── Data records
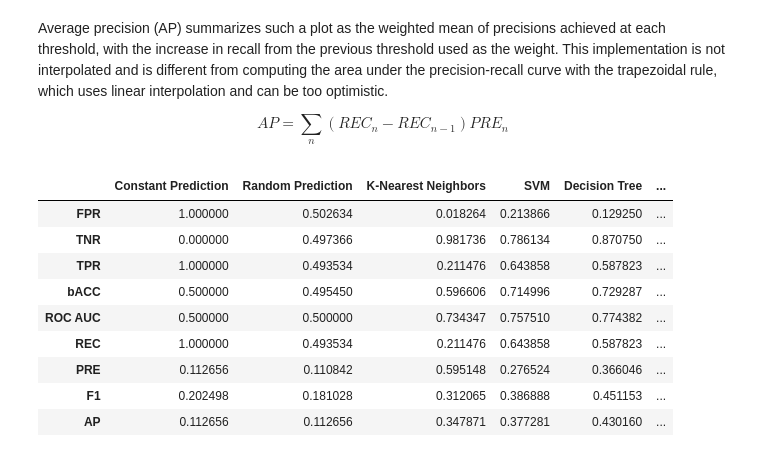
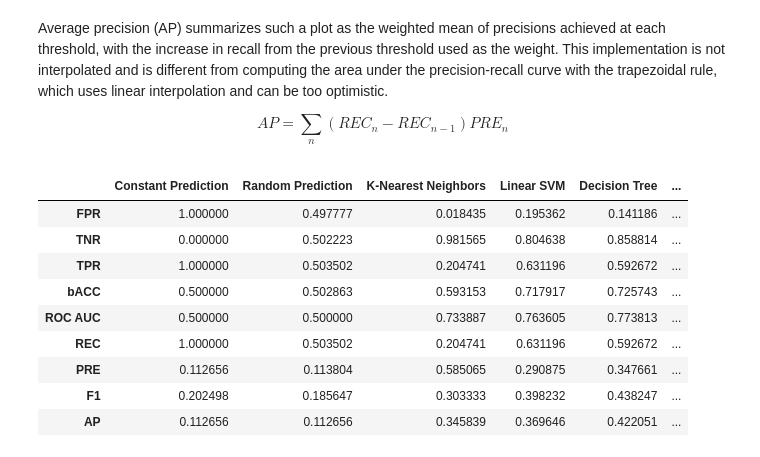
Before and after one commit to iewaij/data-analytics-bank-marketing, a Jupyter notebook: code/3_evaluation.ipynb, the cells around one changed output. Saved outputs shown, nothing was run; the diff lists cells and outputs as text; code cells hidden in the pictures.

```diff
--- a/code/3_evaluation.ipynb
+++ b/code/3_evaluation.ipynb
@@ -33,7 +33,7 @@ X_train = X_train_freq
 names = ["Constant Prediction",
          "Random Prediction",
          "K-Nearest Neighbors",
-         "SVM",
+         "Linear SVM",
          "Decision Tree",
          "Logistic Regression"]
 
@@ -48,7 +48,7 @@ n = len(names)
 # %%
 y_pred = {}
 for name, clf in zip(names, clfs):
-    y_pred[name] = cross_val_predict(clf, X_train, y_train, cv=10, n_jobs=-1)
+    y_pred[name] = cross_val_predict(clf, X_train, y_train, cv=5, n_jobs=-1)
 # %%
 y_score = {}
 
@@ -63,7 +63,7 @@ for name, clf in zip(names, clfs):
     y_score[name] = cross_val_predict(clf,
                                       X_train_freq,
                                       y_train,
-                                      cv=10,
+                                      cv=5,
                                       n_jobs=-1,
                                       method=response_method)
 
@@ -73,7 +73,7 @@ for name, clf in zip(names, clfs):
         # therefore the threshold of decision function for logistic regression is 0.
         # https://stats.stackexchange.com/questions/329857/what-is-the-difference-between-decision-function-predict-proba-and-predict-fun
         y_threshold[name] = 0
-    elif name == "SVM":
+    elif name == "Linear SVM":
         y_threshold[name] = 0
     else:
         y_score[name] = y_score[name][:, 1]
@@ -287,30 +287,30 @@ $$
 AP = \sum_{n} (REC_n - REC_{n-1})PRE_n
 $$
 # %%
-matric_names = ["FPR", "TNR", "TPR", "bACC", "ROC AUC", "REC", "PRE", "F1", "AP"]
+matric_names = ["FPR", "TNR", "TPR", "bACC", "ROC", "REC", "PRE", "F1", "AP"]
 matric_df = pd.DataFrame(index=matric_names, columns=names)
 
 for name, clf in zip(names, clfs):
     matrics = [1-recall_score(y_train, y_pred[name], pos_label=0),
                recall_score(y_train, y_pred[name], pos_label=0),
                recall_score(y_train, y_pred[name]),
                balanced_accuracy_score(y_train, y_pred[name]),
                roc_auc_score(y_train, y_score[name]),
                recall_score(y_train, y_pred[name]),
                precision_score(y_train, y_pred[name]),
                f1_score(y_train, y_pred[name]),
                average_precision_score(y_train, y_score[name])]
     matric_df[name] = matrics
 
 matric_df
 # %% [output]
-|  | Constant Prediction | Random Prediction | K-Nearest Neighbors | SVM | Decision Tree | ... |
-| FPR | 1.000000 | 0.502634 | 0.018264 | 0.213866 | 0.129250 | ... |
-| TNR | 0.000000 | 0.497366 | 0.981736 | 0.786134 | 0.870750 | ... |
-| TPR | 1.000000 | 0.493534 | 0.211476 | 0.643858 | 0.587823 | ... |
-| bACC | 0.500000 | 0.495450 | 0.596606 | 0.714996 | 0.729287 | ... |
-| ROC AUC | 0.500000 | 0.500000 | 0.734347 | 0.757510 | 0.774382 | ... |
-| REC | 1.000000 | 0.493534 | 0.211476 | 0.643858 | 0.587823 | ... |
-| PRE | 0.112656 | 0.110842 | 0.595148 | 0.276524 | 0.366046 | ... |
-| F1 | 0.202498 | 0.181028 | 0.312065 | 0.386888 | 0.451153 | ... |
-| AP | 0.112656 | 0.112656 | 0.347871 | 0.377281 | 0.430160 | ... |
+|  | Constant Prediction | Random Prediction | K-Nearest Neighbors | Linear SVM | Decision Tree | ... |
+| FPR | 1.000000 | 0.497777 | 0.018435 | 0.195362 | 0.141186 | ... |
+| TNR | 0.000000 | 0.502223 | 0.981565 | 0.804638 | 0.858814 | ... |
+| TPR | 1.000000 | 0.503502 | 0.204741 | 0.631196 | 0.592672 | ... |
+| bACC | 0.500000 | 0.502863 | 0.593153 | 0.717917 | 0.725743 | ... |
+| ROC AUC | 0.500000 | 0.500000 | 0.733887 | 0.763605 | 0.773813 | ... |
+| REC | 1.000000 | 0.503502 | 0.204741 | 0.631196 | 0.592672 | ... |
+| PRE | 0.112656 | 0.113804 | 0.585065 | 0.290875 | 0.347661 | ... |
+| F1 | 0.202498 | 0.185647 | 0.303333 | 0.398232 | 0.438247 | ... |
+| AP | 0.112656 | 0.112656 | 0.345839 | 0.369646 | 0.422051 | ... |
```
Also changed, not shown: parts of 1 cell of this notebook, 1 other file.
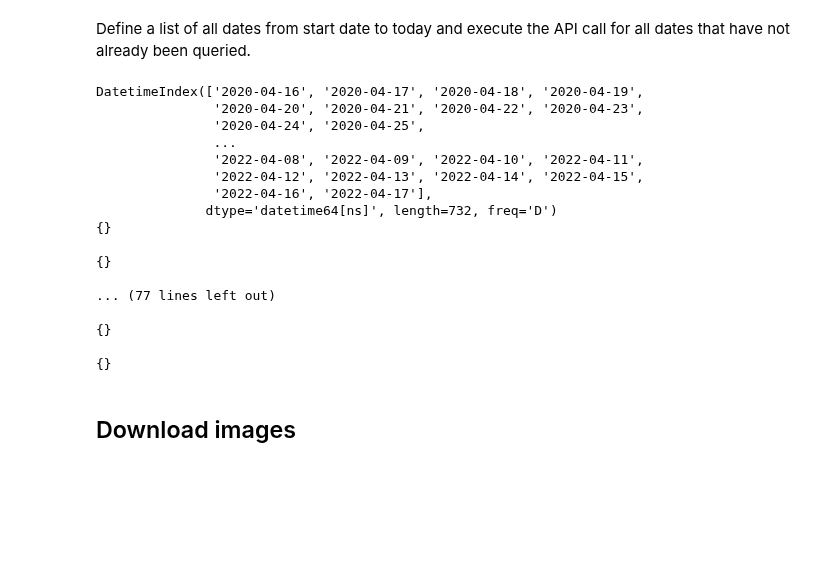
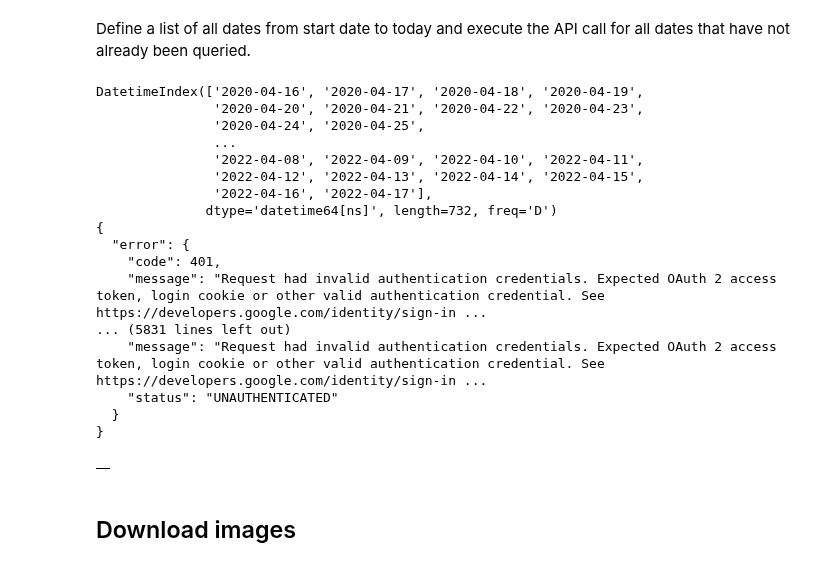
Before and after one commit to polzerdo55862/google-photos-api, a Jupyter notebook: Google API.ipynb, the cells around one changed output. Cells and saved outputs as stored; diff of their text form; code cells hidden in the pictures; blank space fills up the shorter version.

```diff
--- a/Google API.ipynb
+++ b/Google API.ipynb
@@ -195,41 +197,42 @@ Define a list of all dates from start date to today and execute the API call for
 # %%
 import pandas
 from datetime import date, timedelta
 
 #create a list with all dates between start date and today
 sdate = date(2020,4,16)   # start date
 edate = date.today()
 date_list = pandas.date_range(sdate,edate-timedelta(days=1),freq='d')
 print(date_list)
 
 media_items_df = pd.DataFrame()
 
 for date in date_list:
 
 
     media_items_df = list_of_media_items(year = date.year, month = date.month, day = date.day, media_items_df = media_items_df)
 
 #save a list of all media items to a csv file
-media_items_df.to_csv(filename=str(sdate) + r'.csv', index=True)
+media_items_df.to_csv(str(sdate) + r'.csv', index=True)
 media_items_df
 # %% [output]
 DatetimeIndex(['2020-04-16', '2020-04-17', '2020-04-18', '2020-04-19',
                '2020-04-20', '2020-04-21', '2020-04-22', '2020-04-23',
                '2020-04-24', '2020-04-25',
                ...
                '2022-04-08', '2022-04-09', '2022-04-10', '2022-04-11',
                '2022-04-12', '2022-04-13', '2022-04-14', '2022-04-15',
                '2022-04-16', '2022-04-17'],
               dtype='datetime64[ns]', length=732, freq='D')
-{}
-
-{}
-
-... (77 lines left out)
-
-{}
-
-{}
+{
+  "error": {
+    "code": 401,
+    "message": "Request had invalid authentication credentials. Expected OAuth 2 access token, login cookie or other valid authentication credential. See https://developers.google.com/identity/sign-in ...
+... (5831 lines left out)
+    "message": "Request had invalid authentication credentials. Expected OAuth 2 access token, login cookie or other valid authentication credential. See https://developers.google.com/identity/sign-in ...
+    "status": "UNAUTHENTICATED"
+  }
+}
+|  |
 # %% [markdown]
 ## Download images
 # %%
```
Also changed, not shown: parts of 7 cells of this notebook, 3 other files.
────
Problem to solve: An exact copy of the listing is required, excluding any pictures.

Response to the task:
Before and after one commit to iewaij/data-analytics-bank-marketing, a Jupyter notebook: code/3_evaluation.ipynb, the cells around one changed output. Saved outputs shown, nothing was run; the diff lists cells and outputs as text; code cells hidden in the pictures.

```diff
--- a/code/3_evaluation.ipynb
+++ b/code/3_evaluation.ipynb
@@ -33,7 +33,7 @@ X_train = X_train_freq
 names = ["Constant Prediction",
          "Random Prediction",
          "K-Nearest Neighbors",
-         "SVM",
+         "Linear SVM",
          "Decision Tree",
          "Logistic Regression"]
 
@@ -48,7 +48,7 @@ n = len(names)
 # %%
 y_pred = {}
 for name, clf in zip(names, clfs):
-    y_pred[name] = cross_val_predict(clf, X_train, y_train, cv=10, n_jobs=-1)
+    y_pred[name] = cross_val_predict(clf, X_train, y_train, cv=5, n_jobs=-1)
 # %%
 y_score = {}
 
@@ -63,7 +63,7 @@ for name, clf in zip(names, clfs):
     y_score[name] = cross_val_predict(clf,
                                       X_train_freq,
                                       y_train,
-                                      cv=10,
+                                      cv=5,
                                       n_jobs=-1,
                                       method=response_method)
 
@@ -73,7 +73,7 @@ for name, clf in zip(names, clfs):
         # therefore the threshold of decision function for logistic regression is 0.
         # https://stats.stackexchange.com/questions/329857/what-is-the-difference-between-decision-function-predict-proba-and-predict-fun
         y_threshold[name] = 0
-    elif name == "SVM":
+    elif name == "Linear SVM":
         y_threshold[name] = 0
     else:
         y_score[name] = y_score[name][:, 1]
@@ -287,30 +287,30 @@ $$
 AP = \sum_{n} (REC_n - REC_{n-1})PRE_n
 $$
 # %%
-matric_names = ["FPR", "TNR", "TPR", "bACC", "ROC AUC", "REC", "PRE", "F1", "AP"]
+matric_names = ["FPR", "TNR", "TPR", "bACC", "ROC", "REC", "PRE", "F1", "AP"]
 matric_df = pd.DataFrame(index=matric_names, columns=names)
 
 for name, clf in zip(names, clfs):
     matrics = [1-recall_score(y_train, y_pred[name], pos_label=0),
                recall_score(y_train, y_pred[name], pos_label=0),
                recall_score(y_train, y_pred[name]),
                balanced_accuracy_score(y_train, y_pred[name]),
                roc_auc_score(y_train, y_score[name]),
                recall_score(y_train, y_pred[name]),
                precision_score(y_train, y_pred[name]),
                f1_score(y_train, y_pred[name]),
                average_precision_score(y_train, y_score[name])]
     matric_df[name] = matrics
 
 matric_df
 # %% [output]
-|  | Constant Prediction | Random Prediction | K-Nearest Neighbors | SVM | Decision Tree | ... |
-| FPR | 1.000000 | 0.502634 | 0.018264 | 0.213866 | 0.129250 | ... |
-| TNR | 0.000000 | 0.497366 | 0.981736 | 0.786134 | 0.870750 | ... |
-| TPR | 1.000000 | 0.493534 | 0.211476 | 0.643858 | 0.587823 | ... |
-| bACC | 0.500000 | 0.495450 | 0.596606 | 0.714996 | 0.729287 | ... |
-| ROC AUC | 0.500000 | 0.500000 | 0.734347 | 0.757510 | 0.774382 | ... |
-| REC | 1.000000 | 0.493534 | 0.211476 | 0.643858 | 0.587823 | ... |
-| PRE | 0.112656 | 0.110842 | 0.595148 | 0.276524 | 0.366046 | ... |
-| F1 | 0.202498 | 0.181028 | 0.312065 | 0.386888 | 0.451153 | ... |
-| AP | 0.112656 | 0.112656 | 0.347871 | 0.377281 | 0.430160 | ... |
+|  | Constant Prediction | Random Prediction | K-Nearest Neighbors | Linear SVM | Decision Tree | ... |
+| FPR | 1.000000 | 0.497777 | 0.018435 | 0.195362 | 0.141186 | ... |
+| TNR | 0.000000 | 0.502223 | 0.981565 | 0.804638 | 0.858814 | ... |
+| TPR | 1.000000 | 0.503502 | 0.204741 | 0.631196 | 0.592672 | ... |
+| bACC | 0.500000 | 0.502863 | 0.593153 | 0.717917 | 0.725743 | ... |
+| ROC AUC | 0.500000 | 0.500000 | 0.733887 | 0.763605 | 0.773813 | ... |
+| REC | 1.000000 | 0.503502 | 0.204741 | 0.631196 | 0.592672 | ... |
+| PRE | 0.112656 | 0.113804 | 0.585065 | 0.290875 | 0.347661 | ... |
+| F1 | 0.202498 | 0.185647 | 0.303333 | 0.398232 | 0.438247 | ... |
+| AP | 0.112656 | 0.112656 | 0.345839 | 0.369646 | 0.422051 | ... |
```
Also changed, not shown: parts of 1 cell of this notebook, 1 other file.
Before and after one commit to polzerdo55862/google-photos-api, a Jupyter notebook: Google API.ipynb, the cells around one changed output. Cells and saved outputs as stored; diff of their text form; code cells hidden in the pictures; blank space fills up the shorter version.

```diff
--- a/Google API.ipynb
+++ b/Google API.ipynb
@@ -195,41 +197,42 @@ Define a list of all dates from start date to today and execute the API call for
 # %%
 import pandas
 from datetime import date, timedelta
 
 #create a list with all dates between start date and today
 sdate = date(2020,4,16)   # start date
 edate = date.today()
 date_list = pandas.date_range(sdate,edate-timedelta(days=1),freq='d')
 print(date_list)
 
 media_items_df = pd.DataFrame()
 
 for date in date_list:
 
 
     media_items_df = list_of_media_items(year = date.year, month = date.month, day = date.day, media_items_df = media_items_df)
 
 #save a list of all media items to a csv file
-media_items_df.to_csv(filename=str(sdate) + r'.csv', index=True)
+media_items_df.to_csv(str(sdate) + r'.csv', index=True)
 media_items_df
 # %% [output]
 DatetimeIndex(['2020-04-16', '2020-04-17', '2020-04-18', '2020-04-19',
                '2020-04-20', '2020-04-21', '2020-04-22', '2020-04-23',
                '2020-04-24', '2020-04-25',
                ...
                '2022-04-08', '2022-04-09', '2022-04-10', '2022-04-11',
                '2022-04-12', '2022-04-13', '2022-04-14', '2022-04-15',
                '2022-04-16', '2022-04-17'],
               dtype='datetime64[ns]', length=732, freq='D')
-{}
-
-{}
-
-... (77 lines left out)
-
-{}
-
-{}
+{
+  "error": {
+    "code": 401,
+    "message": "Request had invalid authentication credentials. Expected OAuth 2 access token, login cookie or other valid authentication credential. See https://developers.google.com/identity/sign-in ...
+... (5831 lines left out)
+    "message": "Request had invalid authentication credentials. Expected OAuth 2 access token, login cookie or other valid authentication credential. See https://developers.google.com/identity/sign-in ...
+    "status": "UNAUTHENTICATED"
+  }
+}
+|  |
 # %% [markdown]
 ## Download images
 # %%
```
Also changed, not shown: parts of 7 cells of this notebook, 3 other files.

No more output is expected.